Below are lines of data; give the number of them that contain "black", and only that.
___ Source material ___
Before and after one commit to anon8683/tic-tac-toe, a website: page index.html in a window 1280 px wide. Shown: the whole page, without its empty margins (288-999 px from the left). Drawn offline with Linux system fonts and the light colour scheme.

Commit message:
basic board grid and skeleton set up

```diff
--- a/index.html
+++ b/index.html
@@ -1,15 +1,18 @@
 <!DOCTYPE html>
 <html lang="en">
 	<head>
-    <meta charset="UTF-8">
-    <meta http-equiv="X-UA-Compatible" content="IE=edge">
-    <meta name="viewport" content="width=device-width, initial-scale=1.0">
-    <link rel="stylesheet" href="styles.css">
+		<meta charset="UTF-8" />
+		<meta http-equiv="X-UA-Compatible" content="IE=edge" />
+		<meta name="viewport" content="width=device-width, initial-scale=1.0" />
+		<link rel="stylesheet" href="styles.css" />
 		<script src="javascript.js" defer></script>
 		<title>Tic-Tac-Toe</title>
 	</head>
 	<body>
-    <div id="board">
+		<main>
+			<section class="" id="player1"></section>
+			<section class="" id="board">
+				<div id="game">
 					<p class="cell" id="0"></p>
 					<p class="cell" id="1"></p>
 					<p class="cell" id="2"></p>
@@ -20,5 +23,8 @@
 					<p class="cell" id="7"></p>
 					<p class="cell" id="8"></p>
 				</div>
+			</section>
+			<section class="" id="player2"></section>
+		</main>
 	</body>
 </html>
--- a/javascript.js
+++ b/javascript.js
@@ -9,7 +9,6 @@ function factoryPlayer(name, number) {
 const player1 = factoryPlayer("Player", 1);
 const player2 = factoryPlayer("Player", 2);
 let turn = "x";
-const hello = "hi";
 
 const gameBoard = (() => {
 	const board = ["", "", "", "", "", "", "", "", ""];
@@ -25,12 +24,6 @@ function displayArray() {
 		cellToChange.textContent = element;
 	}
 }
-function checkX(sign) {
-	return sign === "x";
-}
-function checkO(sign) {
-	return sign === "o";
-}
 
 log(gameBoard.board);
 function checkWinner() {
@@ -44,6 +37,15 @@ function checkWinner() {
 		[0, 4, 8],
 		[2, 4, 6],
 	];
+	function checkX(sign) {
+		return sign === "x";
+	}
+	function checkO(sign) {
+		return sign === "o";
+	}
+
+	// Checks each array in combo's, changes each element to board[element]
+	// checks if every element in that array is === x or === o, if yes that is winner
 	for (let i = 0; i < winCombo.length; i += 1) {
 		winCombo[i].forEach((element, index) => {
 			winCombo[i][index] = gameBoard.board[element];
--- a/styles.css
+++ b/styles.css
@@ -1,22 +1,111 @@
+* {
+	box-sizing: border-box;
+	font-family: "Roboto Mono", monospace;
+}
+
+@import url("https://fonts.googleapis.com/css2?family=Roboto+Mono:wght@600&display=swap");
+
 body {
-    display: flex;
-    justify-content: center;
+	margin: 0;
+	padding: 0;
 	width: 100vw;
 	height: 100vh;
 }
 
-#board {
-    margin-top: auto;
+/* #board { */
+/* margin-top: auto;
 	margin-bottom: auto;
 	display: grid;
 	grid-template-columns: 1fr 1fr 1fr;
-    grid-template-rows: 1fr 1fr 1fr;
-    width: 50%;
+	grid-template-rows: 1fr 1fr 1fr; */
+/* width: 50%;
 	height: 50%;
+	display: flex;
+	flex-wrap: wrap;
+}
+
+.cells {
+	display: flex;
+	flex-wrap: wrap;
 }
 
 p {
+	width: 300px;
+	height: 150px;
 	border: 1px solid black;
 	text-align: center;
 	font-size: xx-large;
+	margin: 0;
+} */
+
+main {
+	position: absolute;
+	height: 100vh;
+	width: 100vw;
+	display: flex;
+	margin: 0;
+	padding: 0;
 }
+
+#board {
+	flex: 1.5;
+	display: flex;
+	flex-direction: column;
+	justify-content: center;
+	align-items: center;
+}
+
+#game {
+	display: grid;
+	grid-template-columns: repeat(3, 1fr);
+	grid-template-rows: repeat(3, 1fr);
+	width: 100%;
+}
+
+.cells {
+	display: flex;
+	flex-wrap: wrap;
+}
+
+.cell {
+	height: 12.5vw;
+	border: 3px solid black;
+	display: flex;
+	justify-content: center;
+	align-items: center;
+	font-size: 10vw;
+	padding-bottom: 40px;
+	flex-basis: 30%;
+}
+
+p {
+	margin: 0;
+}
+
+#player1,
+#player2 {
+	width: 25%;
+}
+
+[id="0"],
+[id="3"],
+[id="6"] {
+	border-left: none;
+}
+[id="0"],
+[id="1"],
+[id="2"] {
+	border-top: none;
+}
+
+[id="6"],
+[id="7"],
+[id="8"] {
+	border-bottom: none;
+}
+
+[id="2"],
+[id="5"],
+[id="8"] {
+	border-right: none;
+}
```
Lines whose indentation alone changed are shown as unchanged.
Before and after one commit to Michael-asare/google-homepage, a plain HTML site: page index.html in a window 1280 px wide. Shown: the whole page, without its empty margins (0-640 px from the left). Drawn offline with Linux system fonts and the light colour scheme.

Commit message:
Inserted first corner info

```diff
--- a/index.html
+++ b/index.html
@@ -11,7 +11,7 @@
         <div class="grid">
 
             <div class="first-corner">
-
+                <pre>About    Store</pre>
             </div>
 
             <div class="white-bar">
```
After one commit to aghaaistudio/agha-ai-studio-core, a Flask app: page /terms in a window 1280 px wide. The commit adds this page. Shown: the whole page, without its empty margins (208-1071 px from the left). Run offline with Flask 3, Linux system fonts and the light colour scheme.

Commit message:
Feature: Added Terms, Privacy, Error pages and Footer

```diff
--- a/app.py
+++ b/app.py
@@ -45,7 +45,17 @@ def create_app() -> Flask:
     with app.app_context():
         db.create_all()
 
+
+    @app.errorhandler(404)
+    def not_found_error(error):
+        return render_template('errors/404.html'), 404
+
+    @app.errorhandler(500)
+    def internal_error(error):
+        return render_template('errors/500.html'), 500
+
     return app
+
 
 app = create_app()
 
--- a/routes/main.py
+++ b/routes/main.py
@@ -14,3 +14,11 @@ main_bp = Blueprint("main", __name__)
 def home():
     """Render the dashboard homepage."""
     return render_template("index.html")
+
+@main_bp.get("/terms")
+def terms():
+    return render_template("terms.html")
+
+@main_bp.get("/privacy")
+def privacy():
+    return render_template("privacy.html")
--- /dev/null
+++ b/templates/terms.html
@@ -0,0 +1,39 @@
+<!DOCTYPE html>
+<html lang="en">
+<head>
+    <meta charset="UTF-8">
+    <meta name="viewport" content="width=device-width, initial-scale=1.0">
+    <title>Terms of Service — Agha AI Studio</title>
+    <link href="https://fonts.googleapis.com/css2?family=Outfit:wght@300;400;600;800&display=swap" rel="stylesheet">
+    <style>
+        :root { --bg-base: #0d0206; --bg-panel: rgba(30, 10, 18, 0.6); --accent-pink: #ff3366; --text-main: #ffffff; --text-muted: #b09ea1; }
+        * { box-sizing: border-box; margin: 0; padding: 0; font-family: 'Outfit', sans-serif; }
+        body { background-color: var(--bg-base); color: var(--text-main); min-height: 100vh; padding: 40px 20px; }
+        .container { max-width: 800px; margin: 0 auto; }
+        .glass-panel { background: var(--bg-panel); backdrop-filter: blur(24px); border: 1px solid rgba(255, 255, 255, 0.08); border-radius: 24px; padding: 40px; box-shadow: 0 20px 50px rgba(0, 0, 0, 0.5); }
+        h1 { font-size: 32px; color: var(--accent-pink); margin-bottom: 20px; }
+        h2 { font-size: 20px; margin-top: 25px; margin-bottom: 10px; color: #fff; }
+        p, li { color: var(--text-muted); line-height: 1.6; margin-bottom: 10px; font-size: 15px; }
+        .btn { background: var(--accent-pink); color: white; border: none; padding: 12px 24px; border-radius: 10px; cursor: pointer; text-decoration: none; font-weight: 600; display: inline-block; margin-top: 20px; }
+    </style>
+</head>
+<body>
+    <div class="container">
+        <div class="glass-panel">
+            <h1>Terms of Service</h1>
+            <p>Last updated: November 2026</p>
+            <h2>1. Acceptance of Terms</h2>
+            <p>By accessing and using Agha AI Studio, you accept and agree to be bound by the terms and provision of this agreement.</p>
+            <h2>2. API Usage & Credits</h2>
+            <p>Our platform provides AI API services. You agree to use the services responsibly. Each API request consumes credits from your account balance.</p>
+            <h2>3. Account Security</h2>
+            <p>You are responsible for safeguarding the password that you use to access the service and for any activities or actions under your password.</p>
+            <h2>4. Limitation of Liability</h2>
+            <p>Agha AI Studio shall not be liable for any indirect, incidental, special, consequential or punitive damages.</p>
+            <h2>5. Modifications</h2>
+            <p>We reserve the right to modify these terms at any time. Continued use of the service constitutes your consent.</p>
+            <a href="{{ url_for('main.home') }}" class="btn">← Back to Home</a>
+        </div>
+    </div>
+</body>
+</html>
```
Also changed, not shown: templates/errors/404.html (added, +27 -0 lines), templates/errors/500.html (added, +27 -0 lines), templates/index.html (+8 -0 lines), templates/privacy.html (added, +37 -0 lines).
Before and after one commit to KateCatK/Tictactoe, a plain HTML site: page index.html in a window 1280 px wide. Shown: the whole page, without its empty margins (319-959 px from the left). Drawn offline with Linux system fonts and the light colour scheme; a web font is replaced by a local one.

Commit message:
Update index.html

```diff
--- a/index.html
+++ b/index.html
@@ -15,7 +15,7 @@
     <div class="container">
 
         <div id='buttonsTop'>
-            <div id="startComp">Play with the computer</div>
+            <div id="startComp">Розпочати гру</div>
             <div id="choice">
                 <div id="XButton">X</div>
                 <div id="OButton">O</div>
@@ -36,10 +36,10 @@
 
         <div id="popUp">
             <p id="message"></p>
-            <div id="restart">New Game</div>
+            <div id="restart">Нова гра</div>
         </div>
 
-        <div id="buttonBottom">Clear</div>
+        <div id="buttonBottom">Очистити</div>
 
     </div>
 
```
___
| Task solution |
2